**Exercise details**:
Copy each line below in which the string "background" occurs.

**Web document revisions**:
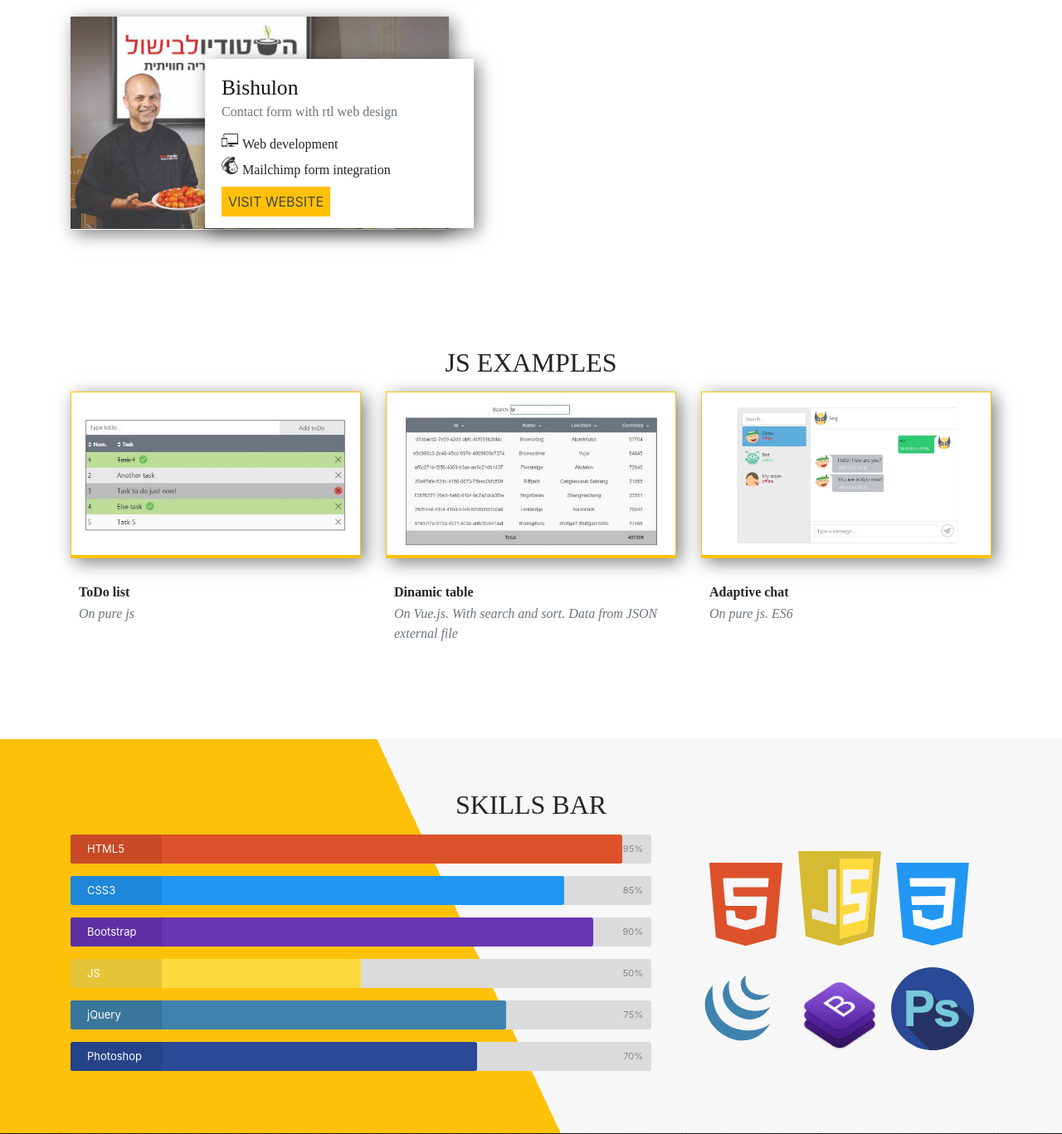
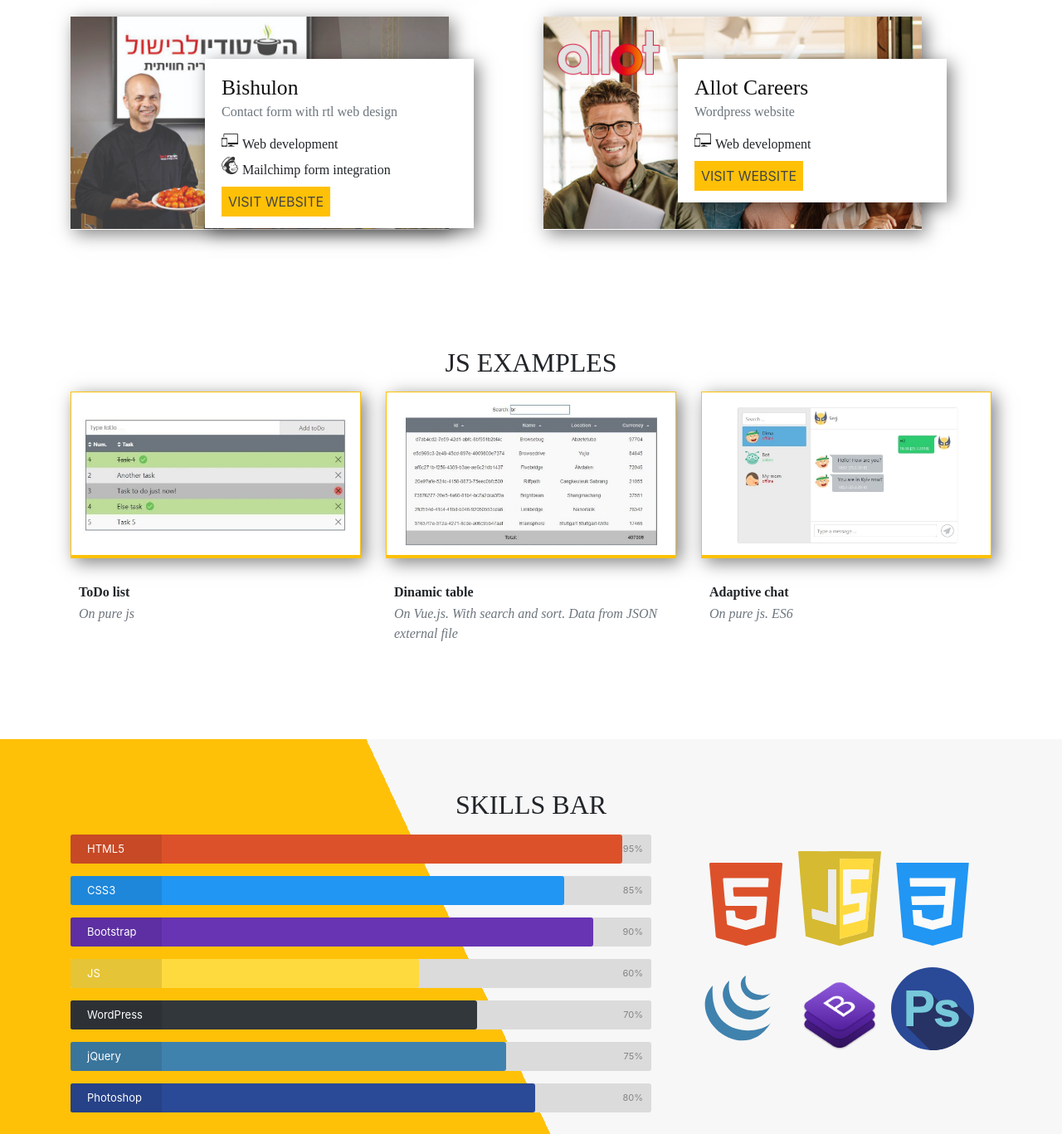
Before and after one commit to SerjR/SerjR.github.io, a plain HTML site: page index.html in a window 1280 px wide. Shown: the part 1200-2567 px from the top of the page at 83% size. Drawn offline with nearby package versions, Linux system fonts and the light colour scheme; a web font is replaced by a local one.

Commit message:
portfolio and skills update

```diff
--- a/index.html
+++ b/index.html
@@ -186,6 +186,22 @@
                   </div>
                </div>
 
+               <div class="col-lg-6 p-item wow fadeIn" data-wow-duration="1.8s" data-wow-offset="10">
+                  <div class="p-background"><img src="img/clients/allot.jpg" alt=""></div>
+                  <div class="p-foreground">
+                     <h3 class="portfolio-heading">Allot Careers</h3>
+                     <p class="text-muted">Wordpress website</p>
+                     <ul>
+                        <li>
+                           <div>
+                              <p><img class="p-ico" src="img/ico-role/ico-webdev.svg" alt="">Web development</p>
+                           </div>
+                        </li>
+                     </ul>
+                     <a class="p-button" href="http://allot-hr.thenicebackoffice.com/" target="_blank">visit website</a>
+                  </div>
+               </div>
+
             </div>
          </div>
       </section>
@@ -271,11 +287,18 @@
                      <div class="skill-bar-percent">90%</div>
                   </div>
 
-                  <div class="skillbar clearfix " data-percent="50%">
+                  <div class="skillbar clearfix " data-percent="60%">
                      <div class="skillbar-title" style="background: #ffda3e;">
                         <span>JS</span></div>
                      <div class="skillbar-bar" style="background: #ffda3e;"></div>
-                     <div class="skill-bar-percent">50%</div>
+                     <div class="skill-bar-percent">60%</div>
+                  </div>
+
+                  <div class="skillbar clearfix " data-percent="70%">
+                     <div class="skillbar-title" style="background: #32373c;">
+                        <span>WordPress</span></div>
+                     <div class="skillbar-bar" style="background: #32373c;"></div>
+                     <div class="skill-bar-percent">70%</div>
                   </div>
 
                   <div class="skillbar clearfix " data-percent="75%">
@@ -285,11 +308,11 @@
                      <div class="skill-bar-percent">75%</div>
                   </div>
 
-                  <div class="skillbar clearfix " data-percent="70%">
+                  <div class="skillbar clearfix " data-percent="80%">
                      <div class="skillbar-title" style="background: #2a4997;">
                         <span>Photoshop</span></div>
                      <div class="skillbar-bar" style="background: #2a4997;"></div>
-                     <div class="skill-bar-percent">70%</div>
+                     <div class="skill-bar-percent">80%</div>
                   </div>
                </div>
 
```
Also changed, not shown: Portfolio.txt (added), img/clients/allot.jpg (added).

* * *

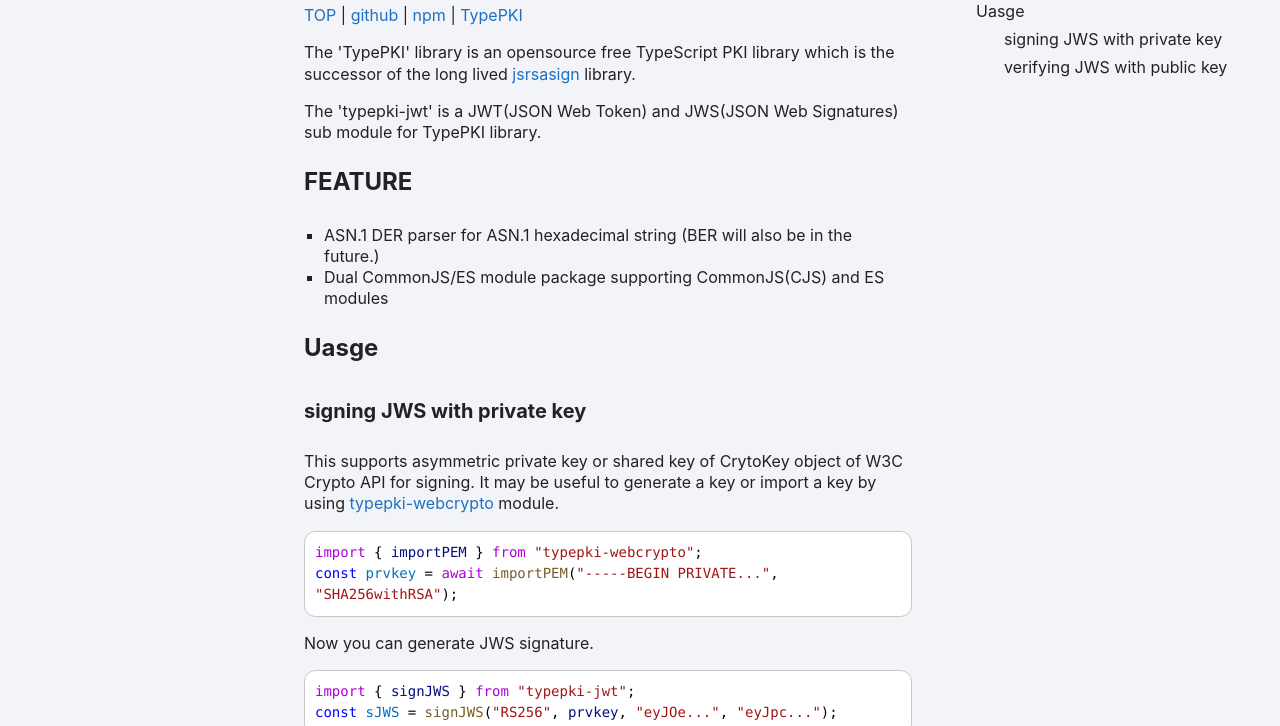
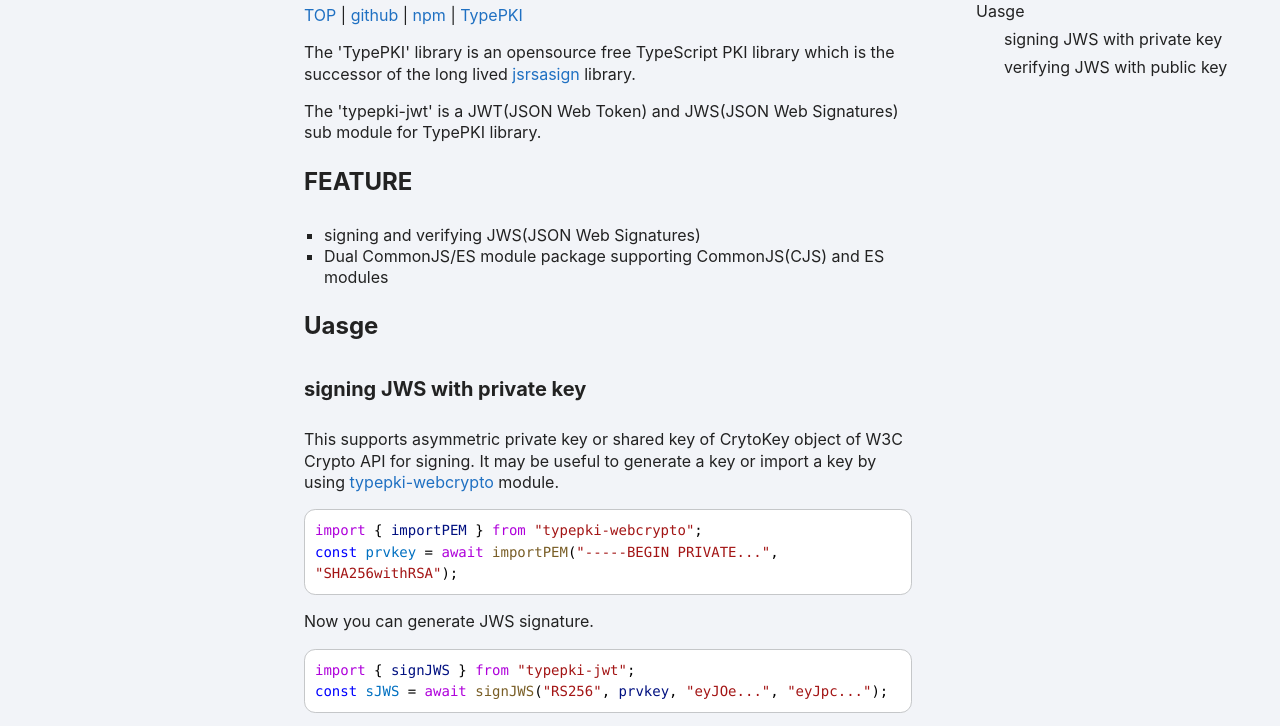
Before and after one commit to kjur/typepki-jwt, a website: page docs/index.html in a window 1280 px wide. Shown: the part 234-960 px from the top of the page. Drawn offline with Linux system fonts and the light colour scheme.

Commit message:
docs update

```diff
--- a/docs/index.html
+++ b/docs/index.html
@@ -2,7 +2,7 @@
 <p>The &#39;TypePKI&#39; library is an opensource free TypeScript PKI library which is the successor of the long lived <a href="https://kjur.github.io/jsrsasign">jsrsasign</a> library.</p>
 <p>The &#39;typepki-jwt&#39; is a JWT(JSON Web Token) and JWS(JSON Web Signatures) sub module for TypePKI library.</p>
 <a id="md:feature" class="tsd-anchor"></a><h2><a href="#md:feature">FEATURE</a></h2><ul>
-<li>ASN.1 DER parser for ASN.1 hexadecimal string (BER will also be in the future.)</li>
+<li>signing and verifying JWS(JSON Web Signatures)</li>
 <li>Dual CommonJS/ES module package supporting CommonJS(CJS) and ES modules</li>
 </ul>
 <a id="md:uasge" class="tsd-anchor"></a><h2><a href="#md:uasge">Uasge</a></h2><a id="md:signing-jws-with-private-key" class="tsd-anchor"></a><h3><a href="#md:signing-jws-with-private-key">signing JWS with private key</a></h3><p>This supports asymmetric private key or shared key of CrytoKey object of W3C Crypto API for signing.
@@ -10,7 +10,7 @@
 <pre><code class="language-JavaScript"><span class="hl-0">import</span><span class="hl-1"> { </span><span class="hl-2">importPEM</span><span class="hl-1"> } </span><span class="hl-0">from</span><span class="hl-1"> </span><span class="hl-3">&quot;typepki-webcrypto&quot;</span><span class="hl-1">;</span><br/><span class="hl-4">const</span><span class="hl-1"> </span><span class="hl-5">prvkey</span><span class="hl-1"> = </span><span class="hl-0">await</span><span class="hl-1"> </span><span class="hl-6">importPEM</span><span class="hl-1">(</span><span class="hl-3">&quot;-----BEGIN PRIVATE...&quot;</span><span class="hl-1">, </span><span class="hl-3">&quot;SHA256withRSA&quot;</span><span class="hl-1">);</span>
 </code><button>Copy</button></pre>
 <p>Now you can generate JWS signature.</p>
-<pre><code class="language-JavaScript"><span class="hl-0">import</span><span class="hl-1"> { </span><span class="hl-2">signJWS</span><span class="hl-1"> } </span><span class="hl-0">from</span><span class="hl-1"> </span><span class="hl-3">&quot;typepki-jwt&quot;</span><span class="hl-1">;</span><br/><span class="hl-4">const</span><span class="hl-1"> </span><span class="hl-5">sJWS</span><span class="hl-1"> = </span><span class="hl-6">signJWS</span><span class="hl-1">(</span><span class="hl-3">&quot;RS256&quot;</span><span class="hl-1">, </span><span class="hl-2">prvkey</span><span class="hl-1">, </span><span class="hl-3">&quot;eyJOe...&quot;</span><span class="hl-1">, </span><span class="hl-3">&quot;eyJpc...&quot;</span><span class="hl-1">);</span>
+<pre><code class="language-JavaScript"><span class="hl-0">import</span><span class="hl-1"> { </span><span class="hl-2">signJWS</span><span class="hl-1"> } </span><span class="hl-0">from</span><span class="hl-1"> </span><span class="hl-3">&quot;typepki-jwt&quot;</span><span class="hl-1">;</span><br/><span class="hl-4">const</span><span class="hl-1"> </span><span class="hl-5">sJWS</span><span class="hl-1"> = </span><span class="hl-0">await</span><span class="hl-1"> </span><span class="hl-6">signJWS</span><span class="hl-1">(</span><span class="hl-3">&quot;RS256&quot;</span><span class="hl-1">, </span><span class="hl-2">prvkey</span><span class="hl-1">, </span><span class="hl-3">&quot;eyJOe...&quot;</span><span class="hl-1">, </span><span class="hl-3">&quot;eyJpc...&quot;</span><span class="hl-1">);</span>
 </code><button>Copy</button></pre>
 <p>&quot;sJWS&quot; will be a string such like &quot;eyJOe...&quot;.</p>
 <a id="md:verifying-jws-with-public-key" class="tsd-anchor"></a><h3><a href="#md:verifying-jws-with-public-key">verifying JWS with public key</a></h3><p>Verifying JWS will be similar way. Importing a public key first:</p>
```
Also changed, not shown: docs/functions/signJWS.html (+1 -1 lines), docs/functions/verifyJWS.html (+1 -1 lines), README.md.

**Answer section**:
+                  <div class="p-background"><img src="img/clients/allot.jpg" alt=""></div>
                      <div class="skillbar-title" style="background: #ffda3e;">
                      <div class="skillbar-bar" style="background: #ffda3e;"></div>
+                     <div class="skillbar-title" style="background: #32373c;">
+                     <div class="skillbar-bar" style="background: #32373c;"></div>
                      <div class="skillbar-title" style="background: #2a4997;">
                      <div class="skillbar-bar" style="background: #2a4997;"></div>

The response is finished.